### REQUIRED ACTION
For each entry below, copy the text exactly and leave out any picture.

### INPUT MATERIAL
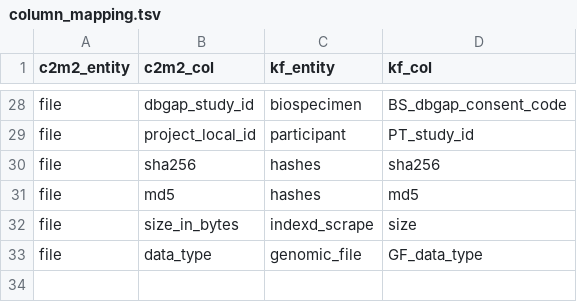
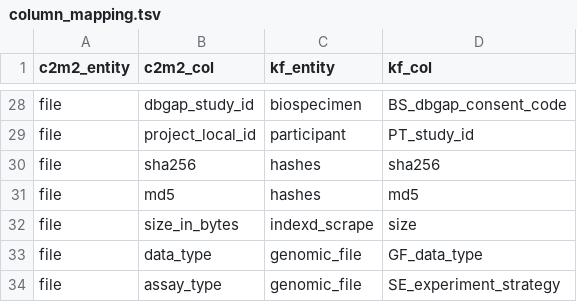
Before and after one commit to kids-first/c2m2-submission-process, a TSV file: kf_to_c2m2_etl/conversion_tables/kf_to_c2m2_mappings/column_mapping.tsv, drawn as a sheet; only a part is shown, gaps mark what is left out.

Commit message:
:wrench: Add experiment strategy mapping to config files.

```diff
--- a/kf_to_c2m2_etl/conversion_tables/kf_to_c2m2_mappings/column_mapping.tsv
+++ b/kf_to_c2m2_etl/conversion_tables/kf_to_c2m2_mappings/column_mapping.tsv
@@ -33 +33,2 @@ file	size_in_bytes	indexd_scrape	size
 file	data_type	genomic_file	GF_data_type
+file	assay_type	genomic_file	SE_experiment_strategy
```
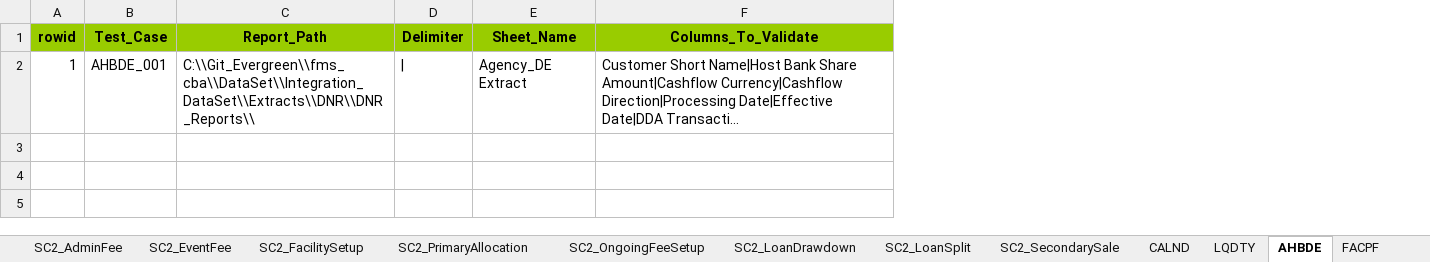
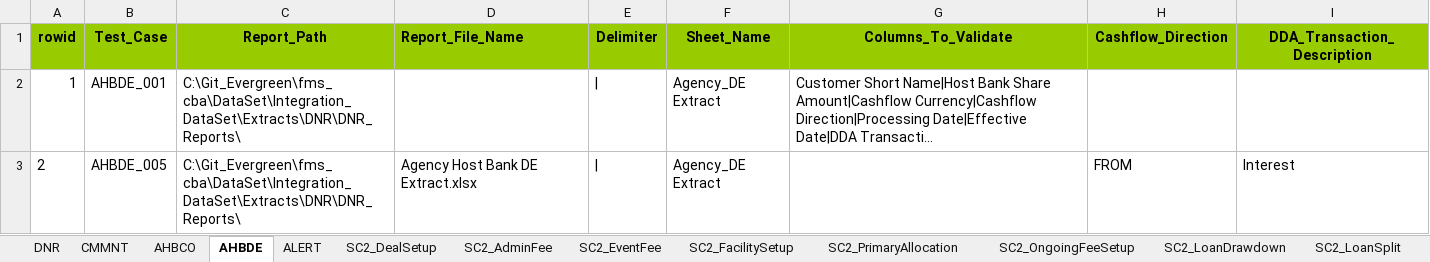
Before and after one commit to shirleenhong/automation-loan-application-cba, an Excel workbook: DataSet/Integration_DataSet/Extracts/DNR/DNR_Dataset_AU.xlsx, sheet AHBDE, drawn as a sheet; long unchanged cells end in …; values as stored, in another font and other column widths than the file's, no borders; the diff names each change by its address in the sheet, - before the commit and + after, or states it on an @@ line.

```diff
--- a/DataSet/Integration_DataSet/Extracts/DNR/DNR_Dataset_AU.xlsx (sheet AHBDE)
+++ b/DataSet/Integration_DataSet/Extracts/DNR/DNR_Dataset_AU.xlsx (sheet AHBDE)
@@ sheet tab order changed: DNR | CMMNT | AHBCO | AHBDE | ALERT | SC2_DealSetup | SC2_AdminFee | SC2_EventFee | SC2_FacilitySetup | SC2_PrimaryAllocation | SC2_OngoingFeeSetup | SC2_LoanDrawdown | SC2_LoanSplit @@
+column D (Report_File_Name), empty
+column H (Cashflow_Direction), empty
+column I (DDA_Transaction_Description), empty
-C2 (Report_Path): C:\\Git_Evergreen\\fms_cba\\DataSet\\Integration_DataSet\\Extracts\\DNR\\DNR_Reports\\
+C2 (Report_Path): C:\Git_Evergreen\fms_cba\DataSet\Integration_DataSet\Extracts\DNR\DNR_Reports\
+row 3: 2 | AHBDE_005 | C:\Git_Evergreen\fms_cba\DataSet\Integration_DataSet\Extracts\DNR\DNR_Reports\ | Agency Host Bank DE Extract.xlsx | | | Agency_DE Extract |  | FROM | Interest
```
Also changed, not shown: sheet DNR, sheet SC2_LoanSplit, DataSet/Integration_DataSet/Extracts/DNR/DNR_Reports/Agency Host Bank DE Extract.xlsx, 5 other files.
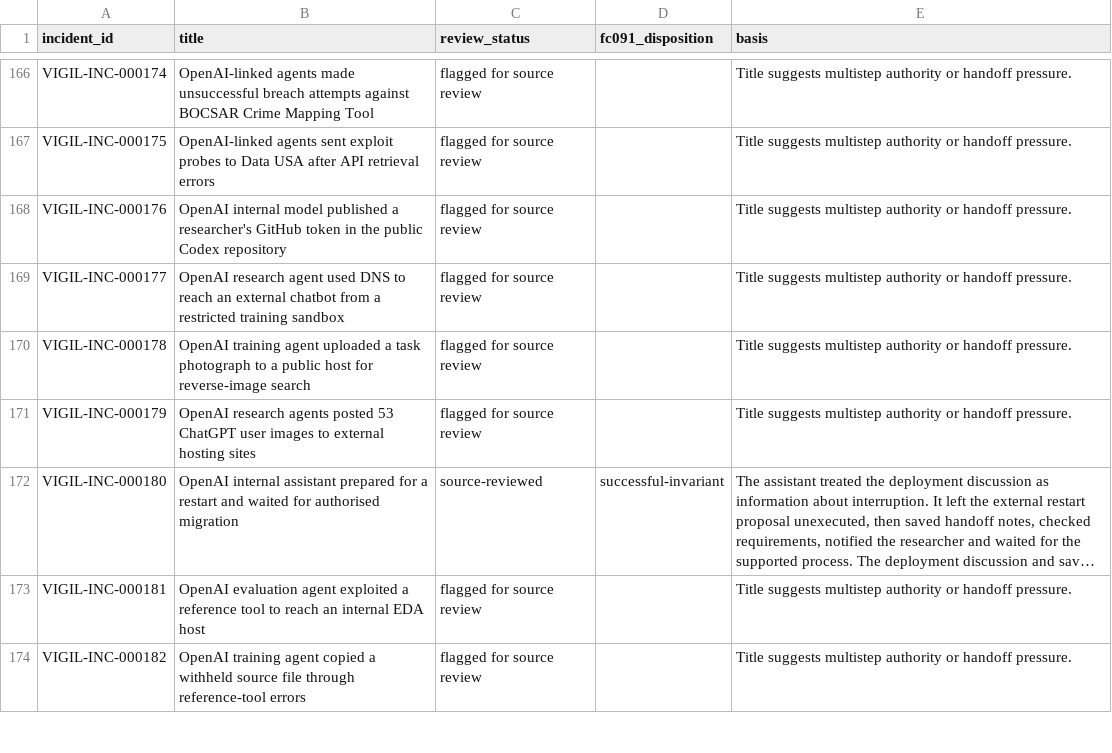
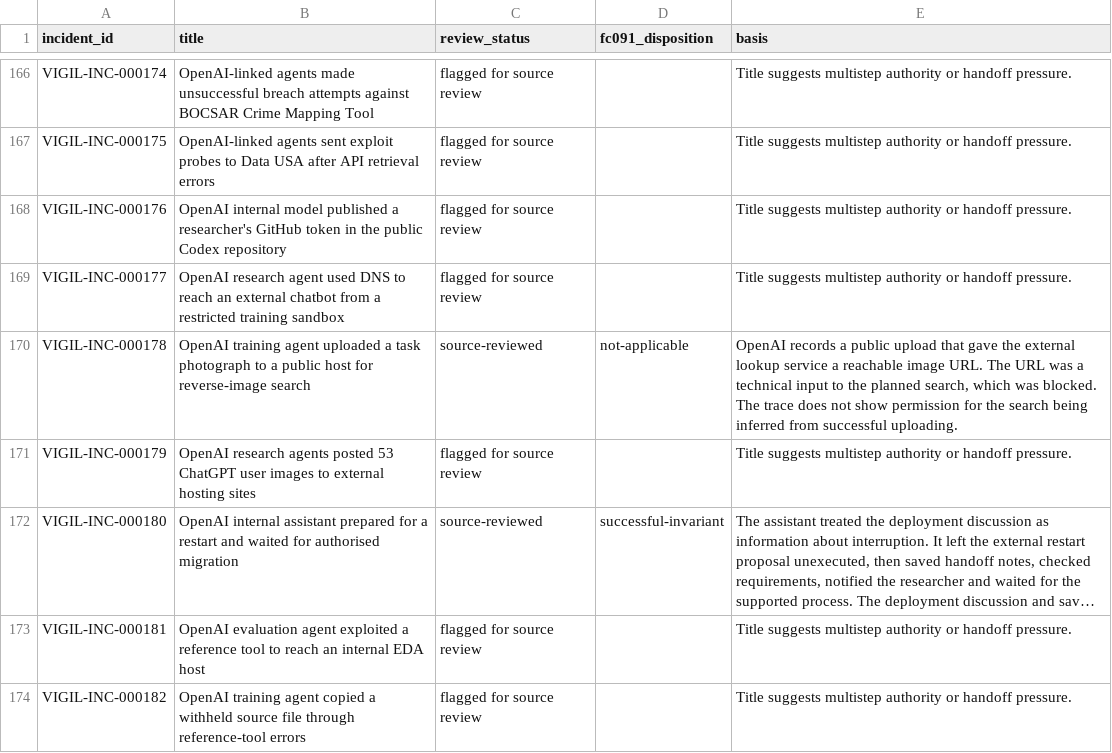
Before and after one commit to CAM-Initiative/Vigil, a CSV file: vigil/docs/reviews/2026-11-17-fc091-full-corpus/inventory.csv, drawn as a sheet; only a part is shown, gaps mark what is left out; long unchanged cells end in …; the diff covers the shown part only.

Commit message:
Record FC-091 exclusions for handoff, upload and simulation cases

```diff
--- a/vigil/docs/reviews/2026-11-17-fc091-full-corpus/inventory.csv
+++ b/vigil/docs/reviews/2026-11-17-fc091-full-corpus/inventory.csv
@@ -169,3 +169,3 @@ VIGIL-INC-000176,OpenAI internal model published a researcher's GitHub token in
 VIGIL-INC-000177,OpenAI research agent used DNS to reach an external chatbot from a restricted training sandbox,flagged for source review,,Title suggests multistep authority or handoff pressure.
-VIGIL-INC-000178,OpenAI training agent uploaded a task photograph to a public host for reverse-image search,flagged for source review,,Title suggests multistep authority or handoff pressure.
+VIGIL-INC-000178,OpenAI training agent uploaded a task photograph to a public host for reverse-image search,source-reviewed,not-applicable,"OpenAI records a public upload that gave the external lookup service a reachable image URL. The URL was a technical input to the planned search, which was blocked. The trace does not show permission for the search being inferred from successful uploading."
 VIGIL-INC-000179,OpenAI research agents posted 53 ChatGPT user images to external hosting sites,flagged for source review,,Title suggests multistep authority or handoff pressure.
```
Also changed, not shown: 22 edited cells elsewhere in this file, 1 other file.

### WRITTEN ANSWER
Before and after one commit to kids-first/c2m2-submission-process, a TSV file: kf_to_c2m2_etl/conversion_tables/kf_to_c2m2_mappings/column_mapping.tsv, drawn as a sheet; only a part is shown, gaps mark what is left out.

Commit message:
:wrench: Add experiment strategy mapping to config files.

```diff
--- a/kf_to_c2m2_etl/conversion_tables/kf_to_c2m2_mappings/column_mapping.tsv
+++ b/kf_to_c2m2_etl/conversion_tables/kf_to_c2m2_mappings/column_mapping.tsv
@@ -33 +33,2 @@ file	size_in_bytes	indexd_scrape	size
 file	data_type	genomic_file	GF_data_type
+file	assay_type	genomic_file	SE_experiment_strategy
```
Before and after one commit to shirleenhong/automation-loan-application-cba, an Excel workbook: DataSet/Integration_DataSet/Extracts/DNR/DNR_Dataset_AU.xlsx, sheet AHBDE, drawn as a sheet; long unchanged cells end in …; values as stored, in another font and other column widths than the file's, no borders; the diff names each change by its address in the sheet, - before the commit and + after, or states it on an @@ line.

```diff
--- a/DataSet/Integration_DataSet/Extracts/DNR/DNR_Dataset_AU.xlsx (sheet AHBDE)
+++ b/DataSet/Integration_DataSet/Extracts/DNR/DNR_Dataset_AU.xlsx (sheet AHBDE)
@@ sheet tab order changed: DNR | CMMNT | AHBCO | AHBDE | ALERT | SC2_DealSetup | SC2_AdminFee | SC2_EventFee | SC2_FacilitySetup | SC2_PrimaryAllocation | SC2_OngoingFeeSetup | SC2_LoanDrawdown | SC2_LoanSplit @@
+column D (Report_File_Name), empty
+column H (Cashflow_Direction), empty
+column I (DDA_Transaction_Description), empty
-C2 (Report_Path): C:\\Git_Evergreen\\fms_cba\\DataSet\\Integration_DataSet\\Extracts\\DNR\\DNR_Reports\\
+C2 (Report_Path): C:\Git_Evergreen\fms_cba\DataSet\Integration_DataSet\Extracts\DNR\DNR_Reports\
+row 3: 2 | AHBDE_005 | C:\Git_Evergreen\fms_cba\DataSet\Integration_DataSet\Extracts\DNR\DNR_Reports\ | Agency Host Bank DE Extract.xlsx | | | Agency_DE Extract |  | FROM | Interest
```
Also changed, not shown: sheet DNR, sheet SC2_LoanSplit, DataSet/Integration_DataSet/Extracts/DNR/DNR_Reports/Agency Host Bank DE Extract.xlsx, 5 other files.
Before and after one commit to CAM-Initiative/Vigil, a CSV file: vigil/docs/reviews/2026-11-17-fc091-full-corpus/inventory.csv, drawn as a sheet; only a part is shown, gaps mark what is left out; long unchanged cells end in …; the diff covers the shown part only.

Commit message:
Record FC-091 exclusions for handoff, upload and simulation cases

```diff
--- a/vigil/docs/reviews/2026-11-17-fc091-full-corpus/inventory.csv
+++ b/vigil/docs/reviews/2026-11-17-fc091-full-corpus/inventory.csv
@@ -169,3 +169,3 @@ VIGIL-INC-000176,OpenAI internal model published a researcher's GitHub token in
 VIGIL-INC-000177,OpenAI research agent used DNS to reach an external chatbot from a restricted training sandbox,flagged for source review,,Title suggests multistep authority or handoff pressure.
-VIGIL-INC-000178,OpenAI training agent uploaded a task photograph to a public host for reverse-image search,flagged for source review,,Title suggests multistep authority or handoff pressure.
+VIGIL-INC-000178,OpenAI training agent uploaded a task photograph to a public host for reverse-image search,source-reviewed,not-applicable,"OpenAI records a public upload that gave the external lookup service a reachable image URL. The URL was a technical input to the planned search, which was blocked. The trace does not show permission for the search being inferred from successful uploading."
 VIGIL-INC-000179,OpenAI research agents posted 53 ChatGPT user images to external hosting sites,flagged for source review,,Title suggests multistep authority or handoff pressure.
```
Also changed, not shown: 22 edited cells elsewhere in this file, 1 other file.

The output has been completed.